Latin name: Clematis vitalba


Family: Ranunculaceae (Buttercup Family)



Medicinal use of Traveller's Joy:

The leaves are analgesic, diuretic and rubefacient. The boiled roots and stems are used as a cure for the itch. When applied in the nostrils, the plant juice has been used to relieve migraine attacks, but it can also destroy the mucous membranes. The plant should not be taken internally because it is poisonous. A homeopathic remedy is made from the plant. It is used in the treatment of rheumatism and skin eruptions. The plant is used in Bach flower remedies - the keywords for prescribing it are "Indifference", "Dreaminess", "Inattention" and "Unconsciousness". It is also one of the five ingredients in the "Rescue remedy".

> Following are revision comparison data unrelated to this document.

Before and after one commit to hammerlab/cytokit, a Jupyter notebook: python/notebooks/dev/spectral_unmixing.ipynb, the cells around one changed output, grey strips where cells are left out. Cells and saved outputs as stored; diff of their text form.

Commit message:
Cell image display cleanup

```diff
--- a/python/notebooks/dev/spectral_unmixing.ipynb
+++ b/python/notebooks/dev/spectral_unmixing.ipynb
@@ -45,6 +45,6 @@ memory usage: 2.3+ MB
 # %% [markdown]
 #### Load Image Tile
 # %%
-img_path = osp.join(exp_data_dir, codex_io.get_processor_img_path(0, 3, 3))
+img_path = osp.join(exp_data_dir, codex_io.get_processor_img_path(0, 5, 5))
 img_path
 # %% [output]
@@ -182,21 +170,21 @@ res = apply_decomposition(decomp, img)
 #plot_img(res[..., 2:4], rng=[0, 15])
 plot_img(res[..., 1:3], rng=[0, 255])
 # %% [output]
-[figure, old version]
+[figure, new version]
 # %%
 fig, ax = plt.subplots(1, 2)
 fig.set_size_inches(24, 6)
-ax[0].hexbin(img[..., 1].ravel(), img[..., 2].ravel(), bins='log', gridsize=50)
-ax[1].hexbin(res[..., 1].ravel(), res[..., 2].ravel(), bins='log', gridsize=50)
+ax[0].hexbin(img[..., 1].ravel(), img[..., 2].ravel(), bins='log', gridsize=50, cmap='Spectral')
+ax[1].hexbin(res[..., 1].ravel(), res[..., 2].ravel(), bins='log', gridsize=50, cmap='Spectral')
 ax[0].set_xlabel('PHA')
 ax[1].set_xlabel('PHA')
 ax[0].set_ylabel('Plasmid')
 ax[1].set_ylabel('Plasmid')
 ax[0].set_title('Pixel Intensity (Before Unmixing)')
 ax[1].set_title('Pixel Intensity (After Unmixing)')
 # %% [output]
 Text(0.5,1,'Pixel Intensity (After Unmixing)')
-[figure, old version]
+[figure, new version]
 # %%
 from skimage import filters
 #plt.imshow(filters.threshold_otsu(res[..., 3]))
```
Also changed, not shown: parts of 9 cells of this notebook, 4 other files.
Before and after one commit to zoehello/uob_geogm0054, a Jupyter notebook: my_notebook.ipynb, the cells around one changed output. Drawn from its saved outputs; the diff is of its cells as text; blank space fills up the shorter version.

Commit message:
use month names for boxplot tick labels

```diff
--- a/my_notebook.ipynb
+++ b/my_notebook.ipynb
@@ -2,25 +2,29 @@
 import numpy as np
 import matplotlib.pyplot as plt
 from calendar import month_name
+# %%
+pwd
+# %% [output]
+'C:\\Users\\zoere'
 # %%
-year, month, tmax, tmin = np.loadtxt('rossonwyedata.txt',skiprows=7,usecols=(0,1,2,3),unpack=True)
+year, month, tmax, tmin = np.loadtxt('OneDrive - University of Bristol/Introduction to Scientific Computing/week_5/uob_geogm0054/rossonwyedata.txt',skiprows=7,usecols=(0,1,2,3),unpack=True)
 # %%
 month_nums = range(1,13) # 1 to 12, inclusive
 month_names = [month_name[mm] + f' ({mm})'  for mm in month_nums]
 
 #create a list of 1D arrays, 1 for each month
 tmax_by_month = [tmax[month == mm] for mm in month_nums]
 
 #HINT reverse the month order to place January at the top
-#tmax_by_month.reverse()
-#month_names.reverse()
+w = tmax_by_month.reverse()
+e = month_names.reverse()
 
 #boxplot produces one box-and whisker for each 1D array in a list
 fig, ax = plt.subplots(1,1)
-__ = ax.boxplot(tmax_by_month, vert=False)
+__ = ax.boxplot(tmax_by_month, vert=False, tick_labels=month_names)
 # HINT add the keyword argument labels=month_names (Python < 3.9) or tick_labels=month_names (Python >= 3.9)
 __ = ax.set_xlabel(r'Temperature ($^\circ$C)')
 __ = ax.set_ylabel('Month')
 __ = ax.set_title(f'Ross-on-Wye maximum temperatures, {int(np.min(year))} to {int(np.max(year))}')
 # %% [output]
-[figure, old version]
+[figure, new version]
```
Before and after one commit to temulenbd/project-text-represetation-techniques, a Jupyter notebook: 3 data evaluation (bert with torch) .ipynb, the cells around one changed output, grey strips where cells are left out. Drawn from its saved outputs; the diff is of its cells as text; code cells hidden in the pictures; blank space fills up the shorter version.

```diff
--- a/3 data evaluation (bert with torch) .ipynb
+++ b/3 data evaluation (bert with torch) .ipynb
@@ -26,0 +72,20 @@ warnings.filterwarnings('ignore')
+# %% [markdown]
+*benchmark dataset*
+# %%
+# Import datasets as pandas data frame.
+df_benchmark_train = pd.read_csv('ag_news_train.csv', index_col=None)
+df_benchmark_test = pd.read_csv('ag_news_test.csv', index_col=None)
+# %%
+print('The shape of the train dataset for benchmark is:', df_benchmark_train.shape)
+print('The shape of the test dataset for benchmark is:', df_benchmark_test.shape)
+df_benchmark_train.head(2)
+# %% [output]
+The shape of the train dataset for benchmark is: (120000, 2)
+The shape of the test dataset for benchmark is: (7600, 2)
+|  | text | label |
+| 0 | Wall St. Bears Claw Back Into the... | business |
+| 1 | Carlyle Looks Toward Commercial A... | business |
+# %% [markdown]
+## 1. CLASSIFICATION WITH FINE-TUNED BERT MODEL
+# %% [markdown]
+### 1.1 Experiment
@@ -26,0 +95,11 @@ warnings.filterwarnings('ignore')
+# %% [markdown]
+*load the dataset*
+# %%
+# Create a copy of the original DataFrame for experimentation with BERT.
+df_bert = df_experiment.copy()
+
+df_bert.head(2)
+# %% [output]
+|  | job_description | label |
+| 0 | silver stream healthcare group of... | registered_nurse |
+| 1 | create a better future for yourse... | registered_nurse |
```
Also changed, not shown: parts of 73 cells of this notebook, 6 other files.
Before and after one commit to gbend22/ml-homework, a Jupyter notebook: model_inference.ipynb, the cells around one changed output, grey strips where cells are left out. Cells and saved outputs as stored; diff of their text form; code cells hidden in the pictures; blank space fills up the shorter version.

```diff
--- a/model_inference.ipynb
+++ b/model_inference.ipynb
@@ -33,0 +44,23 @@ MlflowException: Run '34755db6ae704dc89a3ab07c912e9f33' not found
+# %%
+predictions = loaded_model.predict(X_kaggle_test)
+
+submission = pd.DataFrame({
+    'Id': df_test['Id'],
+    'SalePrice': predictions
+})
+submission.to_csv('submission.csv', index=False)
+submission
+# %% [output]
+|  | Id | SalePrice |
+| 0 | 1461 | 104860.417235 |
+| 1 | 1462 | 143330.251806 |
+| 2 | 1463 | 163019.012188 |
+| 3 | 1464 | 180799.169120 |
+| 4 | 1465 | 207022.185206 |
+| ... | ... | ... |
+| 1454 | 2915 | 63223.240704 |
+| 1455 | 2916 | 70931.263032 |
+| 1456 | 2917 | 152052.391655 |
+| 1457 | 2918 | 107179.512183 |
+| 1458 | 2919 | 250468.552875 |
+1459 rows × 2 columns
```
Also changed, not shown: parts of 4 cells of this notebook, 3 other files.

Description of the plant:



Plant:
Deciduous
Climber

Height:
15 m
(49 feet)

Flovering:
July to
September


Scent:
Scented
Climber

Habitat of the herb:

Hedgerows and wood margins, usually on calcareous soils.

Edible parts of Traveller's Joy:

Young shoots - cooked and used like hop shoots (Humulus lupulus). Caution is advised due to reports of toxicity.

Other uses of the herb:

The stems are used in basketry.

Propagation of Traveller's Joy:

Seed - best sown as soon as it is ripe in a cold frame. Sow stored seed as soon as it is obtained in a cold frame. Pre-soak the seed for 12 hours in warm water and remove as much of the tail and outer coat as possible. A period of cold stratification is beneficial. The seed germinates in 1 - 9 months or more at 20C. Prick out the seedlings into individual pots when they are large enough to handle and grow them on in a cold frame for their first winter. Plant out in late spring or early summer, after the last expected frosts. Cuttings of half-ripe wood, taken between nodes, July/August in a frame. Internodal cuttings of soft to semi-ripe wood, late spring in sandy soil in a frame. Layering of old stems in late winter or early spring. Layering of current seasons growth in early summer.

Cultivation of the herb:

Hedgerows and wood margins, usually on calcareous soils.

Known hazards of Clematis vitalba:

All parts of the plant are poisonous, the toxic principle is dissipated by heat or by drying.

Plant information taken from the Plants For A Future.